A joint initiative of the IMISCOE Standing Committee Reflexivities in Migration Studies and the nccr – on the move

Research about migration has historically been shaped and dominated by a Western, state- and immigration-centred perspective. An early challenge of this perspective was Wimmer’s and Glick Schiller’s article ‘Methodological Nationalism and Beyond: Nation-State Building, Migration and the Social Science’, published twenty years ago in 2002. The diverse debates address not only methodological nationalism but also other problematic features (e.g. the ‘ethnic lens’) that frame mobile humans as problematic and migration as exceptional. A growing number of scholars furthermore criticize the geopolitics of knowledge production in Migration Studies, for example by examining the researchers’ positionalities or exposing the colourblindness or postcoloniality of migration research in Europe. In order not to reproduce essentialist views and hegemonic power relations, reflexive migration researchers have proposed participatory methods. Contributions to this series may address the development of the field at large, zoom in on specific conceptual debates or methodological approaches, or reflect on individual experiences. Blog posts could also examine the impact of reflexive migration studies on certain disciplines or discuss the operationalization of the rather theoretical ‘reflexive’ considerations in qualitative or quantitative research. Equally welcome are contributions challenging certain assumptions widely shared in ‘critical’ / ‘reflexive’ approaches to migration and mobility, or that raise hitherto little considered issues.

The deadline for submissions is 27 February 2022.
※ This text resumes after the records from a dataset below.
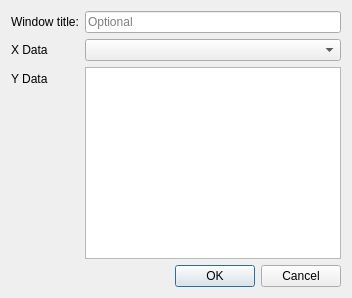
Qt form hyde/user_interface/plugins/figure/new_figure_dialog.ui (spielman-group/hyde) before a commit.
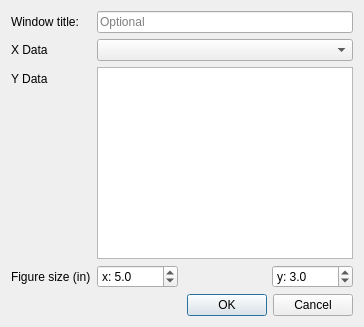
The same form after that commit.

Commit message: Implement figure IR session restore path

```diff
--- a/hyde/user_interface/plugins/figure/new_figure_dialog.ui
+++ b/hyde/user_interface/plugins/figure/new_figure_dialog.ui
@@ -46,6 +46,68 @@
        </property>
       </widget>
      </item>
+     <item row="3" column="0">
+      <widget class="QLabel" name="sizeLabel">
+       <property name="text">
+        <string>Figure size (in)</string>
+       </property>
+      </widget>
+     </item>
+     <item row="3" column="1">
+      <layout class="QHBoxLayout" name="sizeLayout">
+       <item>
+       <widget class="QDoubleSpinBox" name="widthSpinBox">
+         <property name="prefix">
+          <string>x: </string>
+         </property>
+         <property name="decimals">
+          <number>1</number>
+         </property>
+         <property name="minimum">
+          <double>0.100000000000000</double>
+         </property>
+         <property name="maximum">
+          <double>100.000000000000000</double>
+         </property>
+         <property name="singleStep">
+          <double>0.500000000000000</double>
+         </property>
+         <property name="value">
+          <double>5.000000000000000</double>
+         </property>
+        </widget>
+       </item>
+       <item>
+       <widget class="QLabel" name="sizeByLabel">
+         <property name="text">
+          <string/>
+         </property>
+        </widget>
+       </item>
+       <item>
+        <widget class="QDoubleSpinBox" name="heightSpinBox">
+         <property name="prefix">
+          <string>y: </string>
+         </property>
+         <property name="decimals">
+          <number>1</number>
+         </property>
+         <property name="minimum">
+          <double>0.100000000000000</double>
+         </property>
+         <property name="maximum">
+          <double>100.000000000000000</double>
+         </property>
+         <property name="singleStep">
+          <double>0.500000000000000</double>
+         </property>
+         <property name="value">
+          <double>3.000000000000000</double>
+         </property>
+        </widget>
+       </item>
+      </layout>
+     </item>
     </layout>
    </item>
    <item>
```
The commit also changes 26 other files.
Leave a Reply

Fill in your details below or click an icon to log in: Logo

You are commenting using your account. Log Out /  Change )

Twitter picture

You are commenting using your Twitter account. Log Out /  Change )

Facebook photo

You are commenting using your Facebook account. Log Out /  Change )

Connecting to %s

This site uses Akismet to reduce spam. Learn how your comment data is processed.

%d bloggers like this: